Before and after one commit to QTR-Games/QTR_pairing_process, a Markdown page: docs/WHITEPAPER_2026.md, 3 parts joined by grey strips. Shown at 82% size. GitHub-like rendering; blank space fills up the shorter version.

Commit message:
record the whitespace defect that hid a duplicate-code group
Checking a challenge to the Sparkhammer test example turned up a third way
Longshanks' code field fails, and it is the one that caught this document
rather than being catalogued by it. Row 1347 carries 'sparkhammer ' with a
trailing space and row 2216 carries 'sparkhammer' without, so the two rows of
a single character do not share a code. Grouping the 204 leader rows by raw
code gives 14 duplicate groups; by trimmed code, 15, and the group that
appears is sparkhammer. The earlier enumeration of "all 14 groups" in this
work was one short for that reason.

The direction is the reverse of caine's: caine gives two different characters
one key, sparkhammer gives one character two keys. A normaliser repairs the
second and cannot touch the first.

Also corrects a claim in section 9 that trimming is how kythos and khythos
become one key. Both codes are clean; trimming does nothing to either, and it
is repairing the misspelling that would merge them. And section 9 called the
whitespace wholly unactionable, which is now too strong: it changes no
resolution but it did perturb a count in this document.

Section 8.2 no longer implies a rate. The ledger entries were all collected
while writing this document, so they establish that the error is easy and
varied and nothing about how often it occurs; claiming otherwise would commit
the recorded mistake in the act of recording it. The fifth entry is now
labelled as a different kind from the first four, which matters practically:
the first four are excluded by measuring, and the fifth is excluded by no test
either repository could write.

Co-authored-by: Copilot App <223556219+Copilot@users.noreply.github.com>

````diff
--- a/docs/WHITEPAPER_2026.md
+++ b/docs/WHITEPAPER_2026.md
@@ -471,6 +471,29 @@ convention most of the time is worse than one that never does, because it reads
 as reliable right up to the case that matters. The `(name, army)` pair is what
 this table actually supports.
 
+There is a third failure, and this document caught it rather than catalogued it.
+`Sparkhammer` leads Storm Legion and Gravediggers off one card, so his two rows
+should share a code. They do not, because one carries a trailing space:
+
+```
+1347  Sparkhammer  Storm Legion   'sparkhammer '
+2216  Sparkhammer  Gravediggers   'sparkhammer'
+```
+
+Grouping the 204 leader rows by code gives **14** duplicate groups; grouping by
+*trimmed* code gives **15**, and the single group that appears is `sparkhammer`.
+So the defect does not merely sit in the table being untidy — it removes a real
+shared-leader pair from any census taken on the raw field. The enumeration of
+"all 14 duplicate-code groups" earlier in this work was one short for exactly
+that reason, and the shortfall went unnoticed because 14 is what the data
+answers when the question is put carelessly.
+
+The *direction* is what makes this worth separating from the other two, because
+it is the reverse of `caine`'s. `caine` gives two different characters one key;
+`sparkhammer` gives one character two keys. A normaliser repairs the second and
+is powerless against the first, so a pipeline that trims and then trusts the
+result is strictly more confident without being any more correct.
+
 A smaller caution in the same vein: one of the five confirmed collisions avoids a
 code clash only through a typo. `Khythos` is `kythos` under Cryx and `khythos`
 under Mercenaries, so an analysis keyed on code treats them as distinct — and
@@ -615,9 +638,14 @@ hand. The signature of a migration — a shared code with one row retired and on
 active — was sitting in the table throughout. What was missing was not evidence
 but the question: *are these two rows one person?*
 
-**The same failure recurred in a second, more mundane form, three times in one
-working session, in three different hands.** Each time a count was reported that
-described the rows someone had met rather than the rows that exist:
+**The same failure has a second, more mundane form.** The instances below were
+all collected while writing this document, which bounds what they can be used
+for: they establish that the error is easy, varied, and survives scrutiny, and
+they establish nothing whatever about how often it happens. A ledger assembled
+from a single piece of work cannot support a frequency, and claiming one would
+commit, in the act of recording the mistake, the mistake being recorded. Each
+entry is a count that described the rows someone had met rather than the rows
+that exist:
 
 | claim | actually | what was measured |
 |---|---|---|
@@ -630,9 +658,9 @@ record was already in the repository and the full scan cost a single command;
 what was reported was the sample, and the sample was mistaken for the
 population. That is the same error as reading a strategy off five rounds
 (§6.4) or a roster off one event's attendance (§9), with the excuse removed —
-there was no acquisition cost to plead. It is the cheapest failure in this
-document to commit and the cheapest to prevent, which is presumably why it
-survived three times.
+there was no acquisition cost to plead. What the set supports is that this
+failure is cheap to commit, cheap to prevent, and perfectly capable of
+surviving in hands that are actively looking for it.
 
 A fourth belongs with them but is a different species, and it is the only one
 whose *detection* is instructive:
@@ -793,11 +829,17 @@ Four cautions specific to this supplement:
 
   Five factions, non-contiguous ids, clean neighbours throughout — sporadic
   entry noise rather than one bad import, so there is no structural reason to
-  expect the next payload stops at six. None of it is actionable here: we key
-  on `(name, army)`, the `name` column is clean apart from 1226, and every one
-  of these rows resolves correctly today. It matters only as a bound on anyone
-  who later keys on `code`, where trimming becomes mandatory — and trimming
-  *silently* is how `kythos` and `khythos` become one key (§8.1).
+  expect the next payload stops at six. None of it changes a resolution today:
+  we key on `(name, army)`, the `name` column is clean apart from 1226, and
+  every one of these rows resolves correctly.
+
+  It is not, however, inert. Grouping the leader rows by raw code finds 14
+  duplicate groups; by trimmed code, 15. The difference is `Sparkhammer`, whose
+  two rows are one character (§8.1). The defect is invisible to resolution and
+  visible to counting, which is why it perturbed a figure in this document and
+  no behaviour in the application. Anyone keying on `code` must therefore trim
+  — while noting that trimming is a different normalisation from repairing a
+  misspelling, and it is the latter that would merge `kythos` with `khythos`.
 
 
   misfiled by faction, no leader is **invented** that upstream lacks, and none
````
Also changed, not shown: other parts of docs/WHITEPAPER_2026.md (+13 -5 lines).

Exercise = Of the lines above, copy each that contains "which".

Exercise solution =
whitespace wholly unactionable, which is now too strong: it changes no
labelled as a different kind from the first four, which matters practically:
+all collected while writing this document, which bounds what they can be used
-document to commit and the cheapest to prevent, which is presumably why it
+  visible to counting, which is why it perturbed a figure in this document and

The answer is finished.